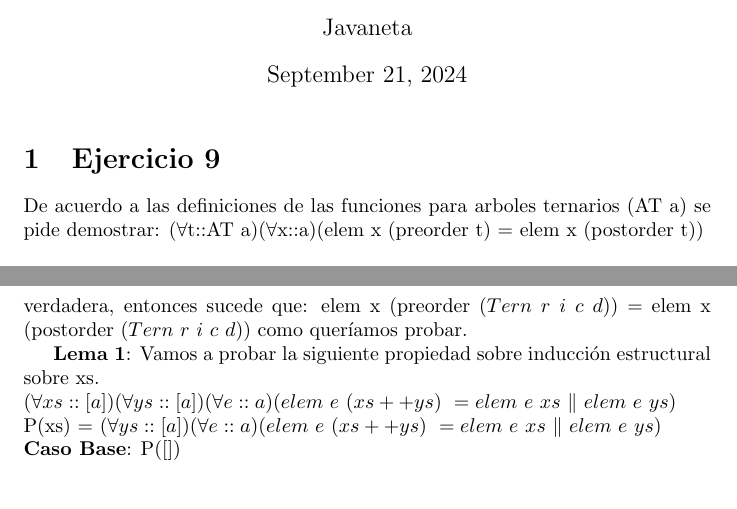
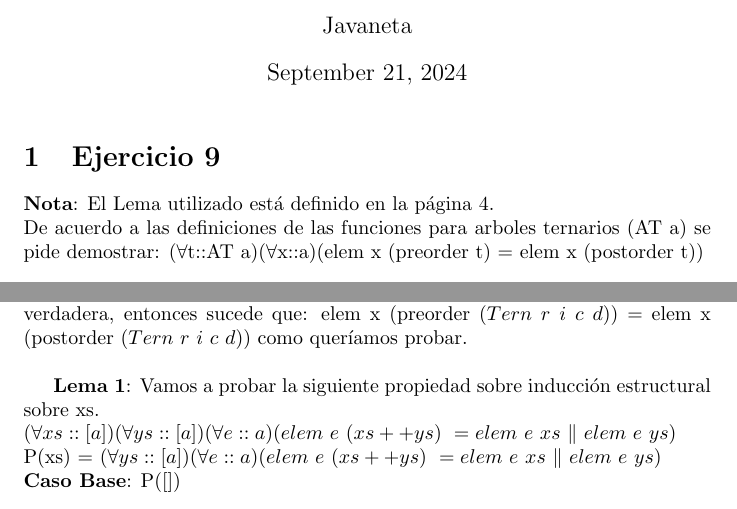
Before and after one commit to JuanHuisi/TP-PLP, a LaTeX document (9.tex): two parts of pages 1 and 4 of 4, joined at a grey line, cut so that both start at the same text. Compiled offline with pdfLaTeX.

Commit message:
add: espacios

```diff
--- a/9.tex
+++ b/9.tex
@@ -14,6 +14,7 @@
 \maketitle
 
 \section{Ejercicio 9}
+\textbf{Nota}: El Lema utilizado está definido en la página 4. \\
 De acuerdo a las definiciones de las funciones para arboles ternarios (AT a) se pide demostrar: $(\forall$t::AT a)($\forall$x::a)(elem x (preorder t) = elem x (postorder t))  \\
 
 Preorder y Postorder son dos maneras diferentes de recorrer un árbol; En este caso en puntual, recorren un árbol ternario.  \\
@@ -116,7 +117,7 @@ Por extensionalidad de booleanos en la condicion de (x == r) tenemos dos casos:
 \end{itemize}
 \textbf{Caso A:} True $||$ elem x (postorder i) $||$ elem x (postorder c) $||$ elem x (postorder d) = True \\
 \textbf{Caso B:} False $||$ elem x (postorder i) $||$ elem x (postorder c) $||$ elem x (postorder d) $\\ \streq{HI} $  elem x (preorder i) $||$ elem x (preorder c) $||$ elem x (preorder d) \\
-Luego, como probamos que de ambos lados pudimos aplicar la HI, y la HI es verdadera, entonces sucede que: elem x (preorder $(Tern \ r \ i \ c \ d)$) = elem x (postorder $(Tern \ r \ i \ c \ d)$) como queríamos probar.
+Luego, como probamos que de ambos lados pudimos aplicar la HI, y la HI es verdadera, entonces sucede que: elem x (preorder $(Tern \ r \ i \ c \ d)$) = elem x (postorder $(Tern \ r \ i \ c \ d)$) como queríamos probar. \\
 
 \textbf{Lema 1}: Vamos a probar la siguiente propiedad sobre inducción estructural sobre xs. \\
 $(\forall xs :: [a])(\forall ys :: [a])(\forall e::a)(elem \ e \ (xs++ys) \ = elem \ e \ xs \ \| \ elem \ e \ ys)$ \\
```
Also changed, not shown: 9.pdf, 4 other files.
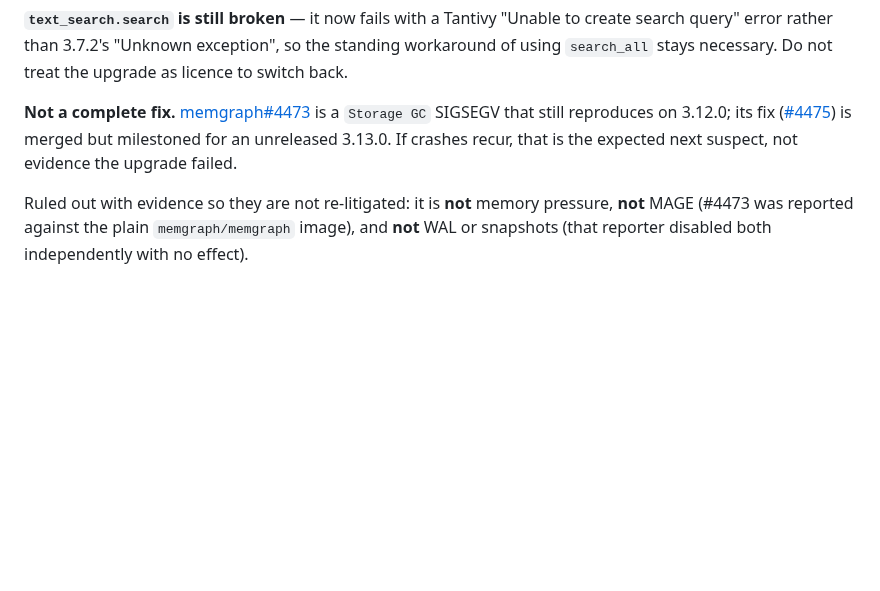
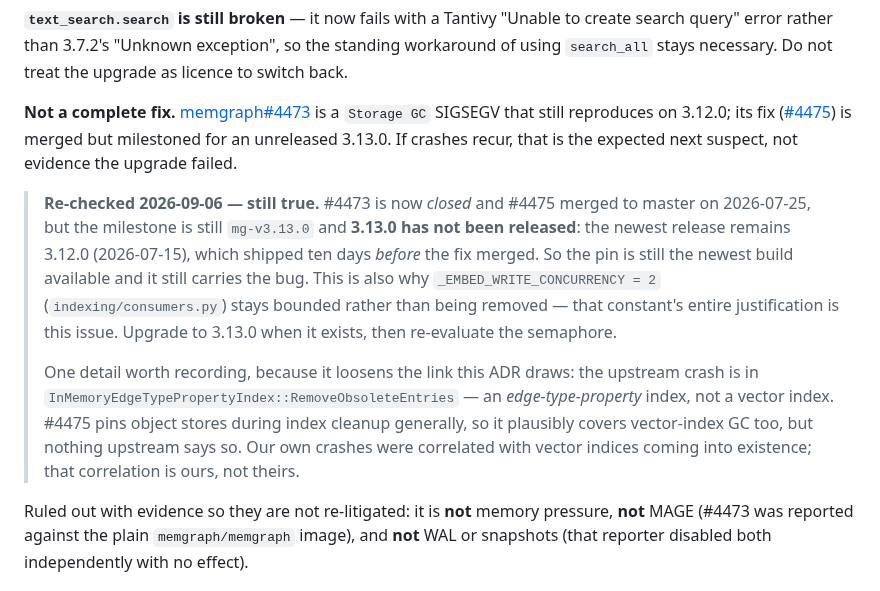
Before and after one commit to SerPeter/code-atlas, a Markdown page: wiki/adr/0024-memgraph-312-for-vector-index-gc.md, the part around the change. Rendered like a GitHub page; blank space fills up the shorter version.

Commit message:
docs(adr): re-check memgraph#4473 against the current release
ADR-0024 said the fix was "merged but milestoned for an unreleased 3.13.0".
Verified upstream on 2026-09-06 and that is still true: #4473 is now closed and
#4475 merged to master on 2026-07-25, but the milestone is still mg-v3.13.0 and
3.13.0 has not shipped. The newest release is still 3.12.0 (2026-07-15) — ten
days BEFORE the fix merged — so the pin is the newest build available and still
carries the bug.

Recorded because it is the standing answer to "can we drop
_EMBED_WRITE_CONCURRENCY yet": not until 3.13.0 exists.

Also notes something that loosens the link this ADR draws: the upstream crash is
in an edge-type-property index, not a vector index. The correlation with vector
indices coming into existence was ours, not upstream's.

Claude-Session: https://claude.ai/code/session_01Eyts99eYWYibZgT4ffracw

```diff
--- a/wiki/adr/0024-memgraph-312-for-vector-index-gc.md
+++ b/wiki/adr/0024-memgraph-312-for-vector-index-gc.md
@@ -90,6 +90,18 @@ as licence to switch back.
 still reproduces on 3.12.0; its fix ([#4475](https://github.com/memgraph/memgraph/pull/4475)) is merged but milestoned
 for an unreleased 3.13.0. If crashes recur, that is the expected next suspect, not evidence the upgrade failed.
 
+> **Re-checked 2026-09-06 — still true.** #4473 is now _closed_ and #4475 merged to master on 2026-07-25, but the
+> milestone is still `mg-v3.13.0` and **3.13.0 has not been released**: the newest release remains 3.12.0 (2026-07-15),
+> which shipped ten days _before_ the fix merged. So the pin is still the newest build available and it still carries
+> the bug. This is also why `_EMBED_WRITE_CONCURRENCY = 2` (`indexing/consumers.py`) stays bounded rather than being
+> removed — that constant's entire justification is this issue. Upgrade to 3.13.0 when it exists, then re-evaluate the
+> semaphore.
+>
+> One detail worth recording, because it loosens the link this ADR draws: the upstream crash is in
+> `InMemoryEdgeTypePropertyIndex::RemoveObsoleteEntries` — an _edge-type-property_ index, not a vector index. #4475 pins
+> object stores during index cleanup generally, so it plausibly covers vector-index GC too, but nothing upstream says
+> so. Our own crashes were correlated with vector indices coming into existence; that correlation is ours, not theirs.
+
 Ruled out with evidence so they are not re-litigated: it is **not** memory pressure, **not** MAGE (#4473 was reported
 against the plain `memgraph/memgraph` image), and **not** WAL or snapshots (that reporter disabled both independently
 with no effect).
```
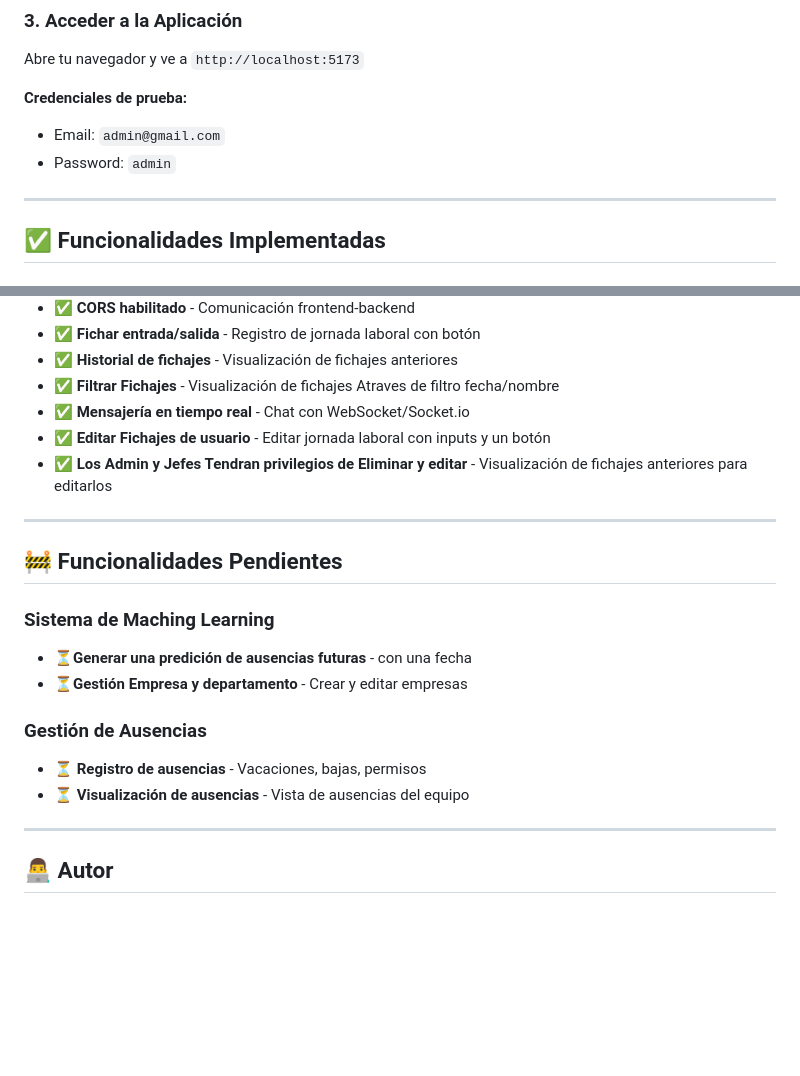
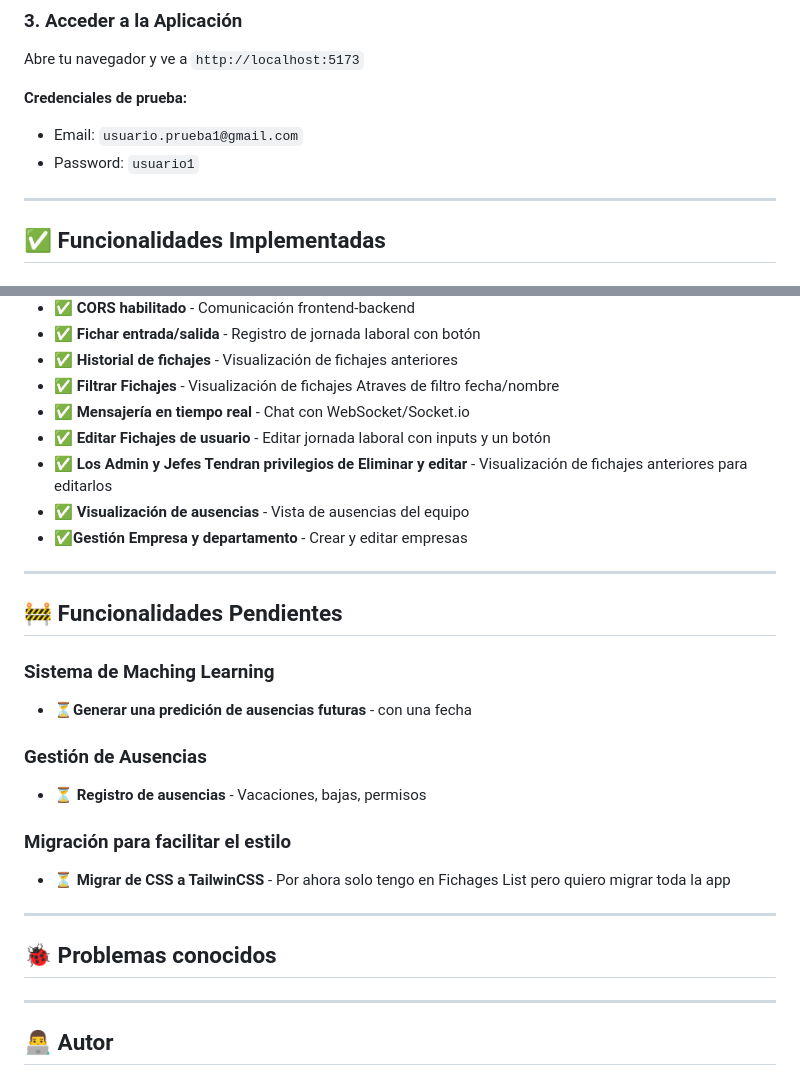
Before and after one commit to EndikaPM/Entrega-Proyecto-Intermodular, a Markdown page: README.md, 2 parts joined by grey strips. Drawn GitHub-style; blank space fills up the shorter version.

Commit message:
Añadir las secciones necesarias solocitadas para A9

```diff
--- a/README.md
+++ b/README.md
@@ -135,8 +137,8 @@ La aplicación se abrirá en: `http://localhost:5173` (o el puerto que indique V
 Abre tu navegador y ve a `http://localhost:5173`
 
 **Credenciales de prueba:**
-- Email: `admin@gmail.com`
-- Password: `admin`
+- Email: `usuario.prueba1@gmail.com`
+- Password: `usuario1`
 
 ---
 
@@ -164,19 +166,24 @@ Abre tu navegador y ve a `http://localhost:5173`
 - ✅ **Filtrar Fichajes** - Visualización de fichajes Atraves de filtro fecha/nombre
 - ✅ **Mensajería en tiempo real** - Chat con WebSocket/Socket.io
 - ✅ **Editar Fichajes de usuario** - Editar jornada laboral con inputs y un botón
-- ✅ **Los Admin y Jefes Tendran privilegios de Eliminar y editar** - Visualización de fichajes anteriores para editarlos
+- ✅ **Los Admin y Jefes Tendran privilegios de Eliminar y editar** - Visualización de fichajes
+anteriores para editarlos
+- ✅ **Visualización de ausencias** - Vista de ausencias del equipo
+- ✅**Gestión Empresa y departamento** - Crear y editar empresas
 ---
 
 ## 🚧 Funcionalidades Pendientes
 
 ### **Sistema de Maching Learning**
 - ⏳**Generar una predición de ausencias futuras** - con una fecha
-- ⏳**Gestión Empresa y departamento** - Crear y editar empresas
 
 ### **Gestión de Ausencias**
 - ⏳ **Registro de ausencias** - Vacaciones, bajas, permisos
-- ⏳ **Visualización de ausencias** - Vista de ausencias del equipo
+### **Migración para facilitar el estilo**
+- ⏳ **Migrar de CSS a TailwinCSS** - Por ahora solo tengo en Fichages List pero quiero migrar toda la app
 
+---
+## 🐞 Problemas conocidos
 
 ---
 ## 👨‍💻 Autor
```
Also changed, not shown: other parts of README.md (+2 -0 lines), Doc/captura2.png, Doc/captura3.png, Doc/captura4.png (added), Doc/captura5.png (added), 5 other files.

====

Pictures are to be left out; everything else in the entries is reproduced verbatim.

● **TASK ANSWER**:
Before and after one commit to JuanHuisi/TP-PLP, a LaTeX document (9.tex): two parts of pages 1 and 4 of 4, joined at a grey line, cut so that both start at the same text. Compiled offline with pdfLaTeX.

Commit message:
add: espacios

```diff
--- a/9.tex
+++ b/9.tex
@@ -14,6 +14,7 @@
 \maketitle
 
 \section{Ejercicio 9}
+\textbf{Nota}: El Lema utilizado está definido en la página 4. \\
 De acuerdo a las definiciones de las funciones para arboles ternarios (AT a) se pide demostrar: $(\forall$t::AT a)($\forall$x::a)(elem x (preorder t) = elem x (postorder t))  \\
 
 Preorder y Postorder son dos maneras diferentes de recorrer un árbol; En este caso en puntual, recorren un árbol ternario.  \\
@@ -116,7 +117,7 @@ Por extensionalidad de booleanos en la condicion de (x == r) tenemos dos casos:
 \end{itemize}
 \textbf{Caso A:} True $||$ elem x (postorder i) $||$ elem x (postorder c) $||$ elem x (postorder d) = True \\
 \textbf{Caso B:} False $||$ elem x (postorder i) $||$ elem x (postorder c) $||$ elem x (postorder d) $\\ \streq{HI} $  elem x (preorder i) $||$ elem x (preorder c) $||$ elem x (preorder d) \\
-Luego, como probamos que de ambos lados pudimos aplicar la HI, y la HI es verdadera, entonces sucede que: elem x (preorder $(Tern \ r \ i \ c \ d)$) = elem x (postorder $(Tern \ r \ i \ c \ d)$) como queríamos probar.
+Luego, como probamos que de ambos lados pudimos aplicar la HI, y la HI es verdadera, entonces sucede que: elem x (preorder $(Tern \ r \ i \ c \ d)$) = elem x (postorder $(Tern \ r \ i \ c \ d)$) como queríamos probar. \\
 
 \textbf{Lema 1}: Vamos a probar la siguiente propiedad sobre inducción estructural sobre xs. \\
 $(\forall xs :: [a])(\forall ys :: [a])(\forall e::a)(elem \ e \ (xs++ys) \ = elem \ e \ xs \ \| \ elem \ e \ ys)$ \\
```
Also changed, not shown: 9.pdf, 4 other files.
Before and after one commit to SerPeter/code-atlas, a Markdown page: wiki/adr/0024-memgraph-312-for-vector-index-gc.md, the part around the change. Rendered like a GitHub page; blank space fills up the shorter version.

Commit message:
docs(adr): re-check memgraph#4473 against the current release
ADR-0024 said the fix was "merged but milestoned for an unreleased 3.13.0".
Verified upstream on 2026-09-06 and that is still true: #4473 is now closed and
#4475 merged to master on 2026-07-25, but the milestone is still mg-v3.13.0 and
3.13.0 has not shipped. The newest release is still 3.12.0 (2026-07-15) — ten
days BEFORE the fix merged — so the pin is the newest build available and still
carries the bug.

Recorded because it is the standing answer to "can we drop
_EMBED_WRITE_CONCURRENCY yet": not until 3.13.0 exists.

Also notes something that loosens the link this ADR draws: the upstream crash is
in an edge-type-property index, not a vector index. The correlation with vector
indices coming into existence was ours, not upstream's.

Claude-Session: https://claude.ai/code/session_01Eyts99eYWYibZgT4ffracw

```diff
--- a/wiki/adr/0024-memgraph-312-for-vector-index-gc.md
+++ b/wiki/adr/0024-memgraph-312-for-vector-index-gc.md
@@ -90,6 +90,18 @@ as licence to switch back.
 still reproduces on 3.12.0; its fix ([#4475](https://github.com/memgraph/memgraph/pull/4475)) is merged but milestoned
 for an unreleased 3.13.0. If crashes recur, that is the expected next suspect, not evidence the upgrade failed.
 
+> **Re-checked 2026-09-06 — still true.** #4473 is now _closed_ and #4475 merged to master on 2026-07-25, but the
+> milestone is still `mg-v3.13.0` and **3.13.0 has not been released**: the newest release remains 3.12.0 (2026-07-15),
+> which shipped ten days _before_ the fix merged. So the pin is still the newest build available and it still carries
+> the bug. This is also why `_EMBED_WRITE_CONCURRENCY = 2` (`indexing/consumers.py`) stays bounded rather than being
+> removed — that constant's entire justification is this issue. Upgrade to 3.13.0 when it exists, then re-evaluate the
+> semaphore.
+>
+> One detail worth recording, because it loosens the link this ADR draws: the upstream crash is in
+> `InMemoryEdgeTypePropertyIndex::RemoveObsoleteEntries` — an _edge-type-property_ index, not a vector index. #4475 pins
+> object stores during index cleanup generally, so it plausibly covers vector-index GC too, but nothing upstream says
+> so. Our own crashes were correlated with vector indices coming into existence; that correlation is ours, not theirs.
+
 Ruled out with evidence so they are not re-litigated: it is **not** memory pressure, **not** MAGE (#4473 was reported
 against the plain `memgraph/memgraph` image), and **not** WAL or snapshots (that reporter disabled both independently
 with no effect).
```
Before and after one commit to EndikaPM/Entrega-Proyecto-Intermodular, a Markdown page: README.md, 2 parts joined by grey strips. Drawn GitHub-style; blank space fills up the shorter version.

Commit message:
Añadir las secciones necesarias solocitadas para A9

```diff
--- a/README.md
+++ b/README.md
@@ -135,8 +137,8 @@ La aplicación se abrirá en: `http://localhost:5173` (o el puerto que indique V
 Abre tu navegador y ve a `http://localhost:5173`
 
 **Credenciales de prueba:**
-- Email: `admin@gmail.com`
-- Password: `admin`
+- Email: `usuario.prueba1@gmail.com`
+- Password: `usuario1`
 
 ---
 
@@ -164,19 +166,24 @@ Abre tu navegador y ve a `http://localhost:5173`
 - ✅ **Filtrar Fichajes** - Visualización de fichajes Atraves de filtro fecha/nombre
 - ✅ **Mensajería en tiempo real** - Chat con WebSocket/Socket.io
 - ✅ **Editar Fichajes de usuario** - Editar jornada laboral con inputs y un botón
-- ✅ **Los Admin y Jefes Tendran privilegios de Eliminar y editar** - Visualización de fichajes anteriores para editarlos
+- ✅ **Los Admin y Jefes Tendran privilegios de Eliminar y editar** - Visualización de fichajes
+anteriores para editarlos
+- ✅ **Visualización de ausencias** - Vista de ausencias del equipo
+- ✅**Gestión Empresa y departamento** - Crear y editar empresas
 ---
 
 ## 🚧 Funcionalidades Pendientes
 
 ### **Sistema de Maching Learning**
 - ⏳**Generar una predición de ausencias futuras** - con una fecha
-- ⏳**Gestión Empresa y departamento** - Crear y editar empresas
 
 ### **Gestión de Ausencias**
 - ⏳ **Registro de ausencias** - Vacaciones, bajas, permisos
-- ⏳ **Visualización de ausencias** - Vista de ausencias del equipo
+### **Migración para facilitar el estilo**
+- ⏳ **Migrar de CSS a TailwinCSS** - Por ahora solo tengo en Fichages List pero quiero migrar toda la app
 
+---
+## 🐞 Problemas conocidos
 
 ---
 ## 👨‍💻 Autor
```
Also changed, not shown: other parts of README.md (+2 -0 lines), Doc/captura2.png, Doc/captura3.png, Doc/captura4.png (added), Doc/captura5.png (added), 5 other files.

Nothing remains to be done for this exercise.